Walking on eggshells usually means dealing with something delicate, fragile. But eggs are far from fragile. An egg has to be strong enough to withstand the weight of an adult bird during incubation. But the tiny, weak baby bird within has to be able to peck its way out. Is it true that if you... read more »

Topics & Themes:  language

Why Birds Sing

Why do birds sing? Ornithologists have learned that the longer hours of light that come with spring trigger the release of hormones in birds. These hormones prompt the enlargement of the birds' gonads which, in turn, stimulate male birds to sing. Male birds - like this Black-headed Grosbeak - can... read more »

Topics & Themes:  breeding display, nesting, vocalization

Biomimicry - Japanese Trains Mimic Kingfisher

High-speed passenger trains in Japan were once a real headache, because their engineering caused a "tunnel boom," a huge boom created by air being pushed out of the tunnel ahead of a train. But the chief engineer for the West Japan Railway Company was a birder, and he’d seen Eurasian... read more »

Topics & Themes:  science

Snatching Berries on the Wing

When American Robins gather to pluck berries, you can expect to see a lot of fluttering. The robins are heavy, making it a lot harder to perch and creep along a thin stem. And they have long, strong legs because they spend so much time walking and hopping on the ground in search of food. An easy... read more »

Topics & Themes:  backyard sanctuary

The Nightingale

From Hans Christian Andersen... Long ago, in an emperor's garden, lived a Nightingale. The emperor ordered the bird to be brought to him, and she was locked in a golden cage. When the emperor received a mechanical Nightingale, the real Nightingale was banished. Years later, the emperor lay dying.... read more »

Topics & Themes:  myth

Singer's Brain Changes with the Seasons

In higher animals, the brain is like a BMW — amazing engineering, but expensive to run. In a human, the brain uses about 10 times more energy than other organs. A bird's system is exquisitely attuned to this expense. Several species, including Black-capped Chickadees, have adapted in a... read more »

Topics & Themes:  science, vocalization

An Avian Big Bang

Many scientists believe that the demise of the dinosaurs began when an asteroid struck the earth 66 million years ago. Some dinosaurs survived, and among them were the early ancestors of birds. Recently an international research team sequenced the genomes of 45 birds of diverse lineages. The... read more »

How Long Does a Robin Live
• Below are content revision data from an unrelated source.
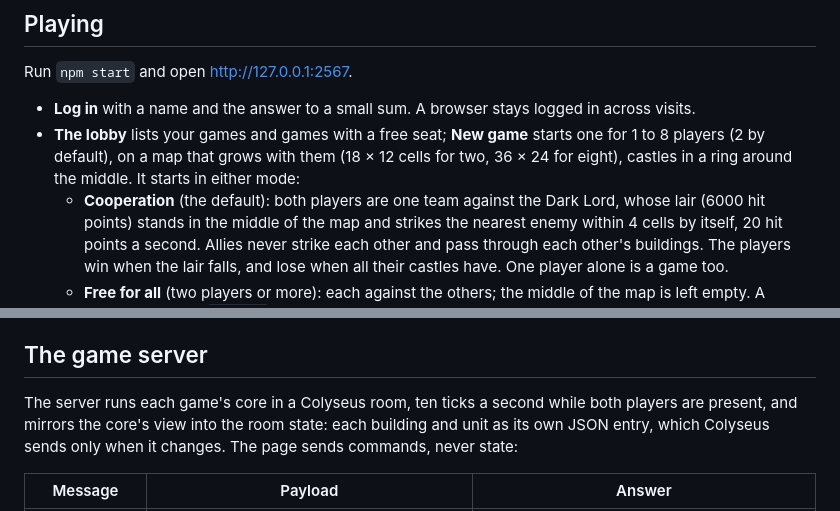
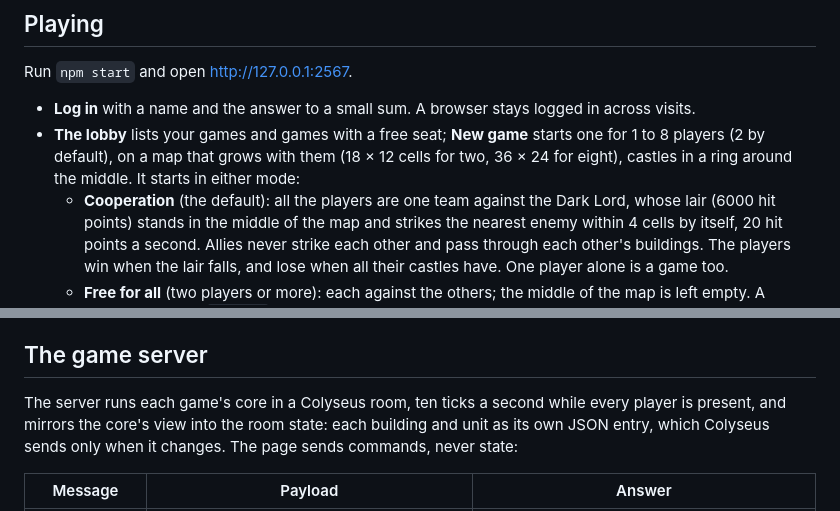
Before and after one commit to Andrejs4/vigame, a Markdown page: README.md, 2 parts joined by grey strips. Rendered like a GitHub page.

Commit message:
README: every player, not both
Co-Authored-By: Claude Opus 5.5 <noreply@anthropic.com>
Claude-Session: https://claude.ai/code/session_01EScHGNMVxXWdJPrmPDwzeC

```diff
--- a/README.md
+++ b/README.md
@@ -26,7 +26,7 @@ Run `npm start` and open http://127.0.0.1:2567.
   starts one for 1 to 8 players (2 by default), on a map that grows with
   them (18 × 12 cells for two, 36 × 24 for eight), castles in a ring
   around the middle. It starts in either mode:
-  - **Cooperation** (the default): both players are one team against the
+  - **Cooperation** (the default): all the players are one team against the
     Dark Lord, whose lair (6000 hit points) stands in the middle of the map
     and strikes the nearest enemy within 4 cells by itself, 20 hit points a
     second. Allies never strike each other and pass through each other's
@@ -269,7 +269,7 @@ experience points, which change every tick a unit works.
 ## The game server
 
 The server runs each game's core in a Colyseus room, ten ticks a second
-while both players are present, and mirrors the core's view into the room
+while every player is present, and mirrors the core's view into the room
 state: each building and unit as its own JSON entry, which Colyseus sends
 only when it changes. The page sends commands, never state:
 
```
The mortality rate is high in our familiar songbirds. For robins, it's around 50% each year once young birds have fledged. If a robin survives to midwinter, it lives an average of 1.7 years after that. The oldest robins in your yard might be about six years old, although one banded bird lived... read more »

Topics & Themes:  ecology, nesting, science